((

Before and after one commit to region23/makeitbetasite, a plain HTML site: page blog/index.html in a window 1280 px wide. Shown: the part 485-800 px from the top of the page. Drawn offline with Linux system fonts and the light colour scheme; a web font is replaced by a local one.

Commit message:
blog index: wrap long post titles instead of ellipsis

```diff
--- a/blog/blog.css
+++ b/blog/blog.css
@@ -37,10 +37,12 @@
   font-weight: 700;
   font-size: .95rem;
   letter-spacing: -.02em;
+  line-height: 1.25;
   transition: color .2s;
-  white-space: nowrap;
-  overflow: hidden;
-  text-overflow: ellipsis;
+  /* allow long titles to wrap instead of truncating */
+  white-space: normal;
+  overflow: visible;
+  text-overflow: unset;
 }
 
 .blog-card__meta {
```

))

Lines that contain "blog" should be pulled from the entries above and reported.

* [Exercise output]
Before and after one commit to region23/makeitbetasite, a plain HTML site: page blog/index.html in a window 1280 px wide. Shown: the part 485-800 px from the top of the page. Drawn offline with Linux system fonts and the light colour scheme; a web font is replaced by a local one.
blog index: wrap long post titles instead of ellipsis
--- a/blog/blog.css
+++ b/blog/blog.css
 .blog-card__meta {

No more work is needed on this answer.